Wendy founded Siren Interactive in 1999. For more than 14 years across more than 30 disease states Siren has had 1 focus, finding rare disease patients and connecting them to appropriate therapies. A recipient of the 2011 Manny Heart Award, and featured on the Inc. 5000 list of fastest growing privately held companies for the past four years, Siren Interactive has been a trailblazer in recognizing the shift in patient driven decision making and innovating to meet patients and caregivers where they live. She served as a board member for the National Organization for Rare Disorders (NORD) for four years, is a current board member and the President-Elect for the Healthcare Businesswomen’s Association (HBA), a board member of Global Genes, part of the Chicago Life Sciences Consortium executive advisory group and a trustee for the Boys & Girls Club of the Union League of Chicago.

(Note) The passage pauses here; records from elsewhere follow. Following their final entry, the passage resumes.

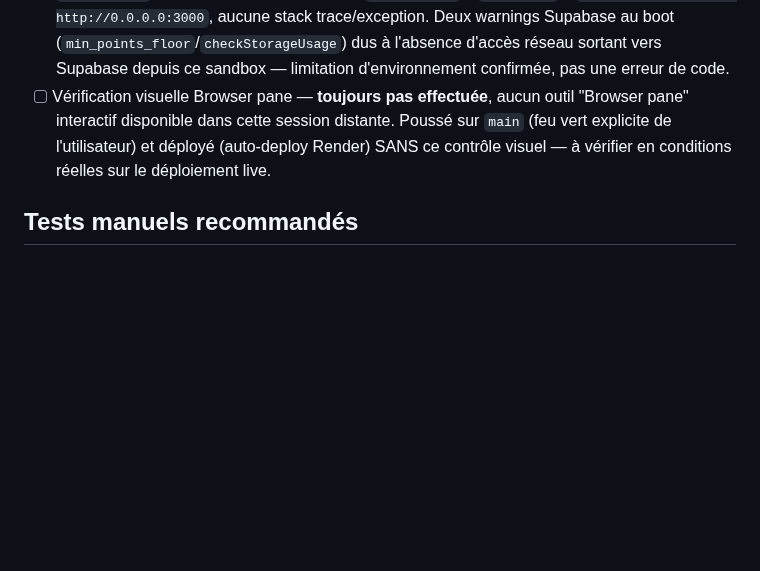
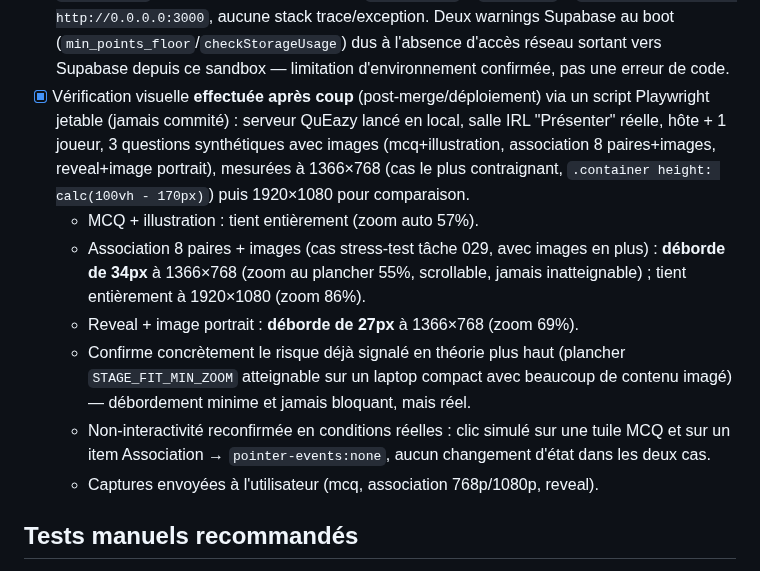
Before and after one commit to jerilycan/Queazy, a Markdown page: docs/agent-tasks/036-reponses-visibles-mj-irl.md, the part around the change. Rendered like a GitHub page; blank space fills up the shorter version.

Commit message:
Tache 036 : consigne la verification visuelle effectuee apres coup
Script Playwright jetable (jamais commite) : salle IRL Presentateur
reelle, 3 types de question avec images, mesures a 1366x768 et 1920x1080.
Confirme fitStageContent deja fonctionnel sur le nouvel etat (image+tuiles
visibles ensemble) et la non-interactivite des tuiles pour le MJ. Deux
debordements mineurs releves (association 8 paires+images, reveal+image
portrait) sur un laptop compact - scrollable, jamais bloquant, confirme
concretement le risque deja signale en theorie dans le Plan.

Co-Authored-By: Claude Sonnet 5 <noreply@anthropic.com>
Claude-Session: https://claude.ai/code/session_01GGhN9GbcYCMvuo789nNRun

```diff
--- a/docs/agent-tasks/036-reponses-visibles-mj-irl.md
+++ b/docs/agent-tasks/036-reponses-visibles-mj-irl.md
@@ -223,11 +223,27 @@ déjà pratiqué sans validation dédiée dans toutes les tâches comparables.
       Supabase au boot (`min_points_floor`/`checkStorageUsage`) dus à
       l'absence d'accès réseau sortant vers Supabase depuis ce sandbox —
       limitation d'environnement confirmée, pas une erreur de code.
-- [ ] Vérification visuelle Browser pane — **toujours pas effectuée**,
-      aucun outil "Browser pane" interactif disponible dans cette session
-      distante. Poussé sur `main` (feu vert explicite de l'utilisateur) et
-      déployé (auto-deploy Render) SANS ce contrôle visuel — à vérifier
-      en conditions réelles sur le déploiement live.
+- [x] Vérification visuelle **effectuée après coup** (post-merge/déploiement)
+      via un script Playwright jetable (jamais commité) : serveur QuEazy
+      lancé en local, salle IRL "Présenter" réelle, hôte + 1 joueur, 3
+      questions synthétiques avec images (mcq+illustration,
+      association 8 paires+images, reveal+image portrait), mesurées à
+      1366×768 (cas le plus contraignant, `.container height: calc(100vh
+      - 170px)`) puis 1920×1080 pour comparaison.
+  - MCQ + illustration : tient entièrement (zoom auto 57%).
+  - Association 8 paires + images (cas stress-test tâche 029, avec images
+    en plus) : **déborde de 34px** à 1366×768 (zoom au plancher 55%,
+    scrollable, jamais inatteignable) ; tient entièrement à 1920×1080
+    (zoom 86%).
+  - Reveal + image portrait : **déborde de 27px** à 1366×768 (zoom 69%).
+  - Confirme concrètement le risque déjà signalé en théorie plus haut
+    (plancher `STAGE_FIT_MIN_ZOOM` atteignable sur un laptop compact avec
+    beaucoup de contenu imagé) — débordement minime et jamais bloquant,
+    mais réel.
+  - Non-interactivité reconfirmée en conditions réelles : clic simulé sur
+    une tuile MCQ et sur un item Association → `pointer-events:none`,
+    aucun changement d'état dans les deux cas.
+  - Captures envoyées à l'utilisateur (mcq, association 768p/1080p, reveal).
 
 ## Tests manuels recommandés
 En régie desktop (≥1100px) ET sur un écran plus petit, salle "Présenter"
```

Wendy approaches the business from her unique perspective of being an entrepreneur and digital marketing expert, as well as being the mother of a daughter with a rare disorder that was diagnosed as a direct result of Wendy becoming an empowered caregiver. Wendy’s personal journey with her daughter, which began in 2001, was the impetus for Siren Interactive to focus solely on marketing rare disorder therapies. In 2011, Wendy led the collaboration with 12 fellow rare disease caregivers to co-author Uncommon Challenges; Shared Journeys: Stories of Love, Hope and Community by Rare Disease Caregivers. In 2012 she was recognized as one of the 100 most inspiring people in pharma.

Wendy received a bachelor’s degree in quantitative business analysis from Indiana University.

For more detailed information please view Wendy’s LinkedIn page

If you’re interested in attending the hackathon as an observer, contact Wendy White (wwhite@sireninteractive.com).

Closing thought: What other rare disease challenges can hackathons address?